The biggest mistake that I made was over-compensating with things to make him happy for that moment. But it continued on and that’s when I go away from what I thought my true parenting skills were, you know–being so diligent about making sure that he had his chores and making sure that he appreciated money. I think at that time I was so tired that I started falling away from what I really believed I should be doing as a parent, and that’s when I just started spending the money on him. It would make him happy and then that would make me feel so happy but then 2, 3 weeks later he’d start again and he’d want something else to make him feel better. Of course he was just a kid and he didn’t realise that it was just a Band-Aid, and it’s not going to make it better in the long run. I knew that too but I think it was just easier to do. I don’t think I was trying to take the easy way out but I was tired and that became the new normal for me, just to hand things over like that. So at this point even now he’s struggling with the value of a dollar and how to balance his cheque book, and I ‘m trying to help him be good with his money and to help him realise that it’s not a free ride- you don’t just stick your hand out and someone gives you something. So that’s something I look back on and really wish that I’d reached out to someone and gotten help sooner or stopped it early on.

So don’t be afraid to do the right thing, even if it’s tough. parenting isn’t a popularity contest and your children need loving but firm guidelines to help them feel secure at this challenging time for all of you.

Visit my website http://www.thesinglemumssurvivalguide.com.

My book, “THE SINGLE MUM’S SURVIVAL GUIDE – How To Pick Up The Pieces and Build a Happy New Life” is available to order on Amazon.

A Rich Inner Life

At my book club this evening we were discussing “Clever Girl” by Tessa Hadley. Although we all found the central character -herself a single mum- profoundly unsympathetic, the author described particularly well what it means to be clever and imaginative and how this needs to be nurtured. Indeed, I believe that this inner life of thoughts and daydreams and self-talk is especially vital for single mums. Somehow you can get through the hours of drudgery which are unavoidable with children if this aspect of you is alive and well. For me, one of my greatest treats was enjoying a glass of wine and a book whilst soaking in a long hot bath once both the boys were safely tucked up in bed. It restored me to adulthood after a day of baby talk and gave my poor brain a rest from its endless reliving of the day my life changed inexorably.

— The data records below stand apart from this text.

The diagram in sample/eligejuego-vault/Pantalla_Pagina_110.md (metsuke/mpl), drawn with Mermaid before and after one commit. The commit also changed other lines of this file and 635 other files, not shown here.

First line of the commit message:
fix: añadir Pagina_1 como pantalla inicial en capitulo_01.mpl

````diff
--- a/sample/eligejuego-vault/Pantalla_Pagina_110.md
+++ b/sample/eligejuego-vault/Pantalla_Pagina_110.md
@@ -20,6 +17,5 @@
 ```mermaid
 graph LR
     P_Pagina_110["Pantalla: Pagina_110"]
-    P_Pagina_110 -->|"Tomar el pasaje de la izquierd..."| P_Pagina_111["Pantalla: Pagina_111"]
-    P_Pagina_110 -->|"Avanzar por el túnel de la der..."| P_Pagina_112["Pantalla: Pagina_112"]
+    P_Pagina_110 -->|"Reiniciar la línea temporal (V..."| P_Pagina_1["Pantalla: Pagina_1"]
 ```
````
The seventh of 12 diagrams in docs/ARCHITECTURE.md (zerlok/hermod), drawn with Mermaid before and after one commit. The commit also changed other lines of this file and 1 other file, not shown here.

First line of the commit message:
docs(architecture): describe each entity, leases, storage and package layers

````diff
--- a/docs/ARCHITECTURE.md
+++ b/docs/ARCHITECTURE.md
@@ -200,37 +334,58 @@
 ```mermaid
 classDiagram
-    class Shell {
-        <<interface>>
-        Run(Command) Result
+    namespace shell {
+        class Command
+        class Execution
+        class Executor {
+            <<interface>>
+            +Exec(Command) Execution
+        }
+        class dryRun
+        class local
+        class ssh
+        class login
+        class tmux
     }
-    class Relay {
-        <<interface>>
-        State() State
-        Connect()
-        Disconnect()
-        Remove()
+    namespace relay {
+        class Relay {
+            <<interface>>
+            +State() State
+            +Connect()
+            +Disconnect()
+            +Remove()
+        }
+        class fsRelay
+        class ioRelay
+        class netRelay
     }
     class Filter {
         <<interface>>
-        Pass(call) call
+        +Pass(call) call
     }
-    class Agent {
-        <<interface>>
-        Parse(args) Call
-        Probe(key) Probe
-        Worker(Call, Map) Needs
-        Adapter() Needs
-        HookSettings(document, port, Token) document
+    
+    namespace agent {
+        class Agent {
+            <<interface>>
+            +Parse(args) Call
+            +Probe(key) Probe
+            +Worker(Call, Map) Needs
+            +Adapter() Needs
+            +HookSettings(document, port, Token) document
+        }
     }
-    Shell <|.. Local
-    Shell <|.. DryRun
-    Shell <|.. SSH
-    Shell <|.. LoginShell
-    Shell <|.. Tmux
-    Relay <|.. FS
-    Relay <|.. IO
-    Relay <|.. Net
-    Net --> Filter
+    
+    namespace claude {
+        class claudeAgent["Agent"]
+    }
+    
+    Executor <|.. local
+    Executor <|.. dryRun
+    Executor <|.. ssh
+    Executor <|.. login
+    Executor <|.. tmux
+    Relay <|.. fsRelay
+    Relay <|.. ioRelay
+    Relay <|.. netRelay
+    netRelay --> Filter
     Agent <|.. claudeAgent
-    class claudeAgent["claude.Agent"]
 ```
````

If I wasn’t immersing myself in fiction then I wanted to read a book that would help me to find some answers to the endless “why”s and “what-if”s of the end of my 15 year relationship. One of the reasons that I wrote this book, however, was that at the time there just weren’t enough books that really spoke to me of what I was going through at the time. Sometimes I felt like reading something wry and lighthearted about life and love’s ups and downs, whereas on other occasions I really wanted some purely practical and no-nonsense advice written by someone who really knew single motherhood and who preferably spoke from personal experience.

“THE SINGLE MUM’S SURVIVAL GUIDE – How to Pick Up The Pieces and Build a Happy New Life” is available now on Amazon and hits the shops on 1st July.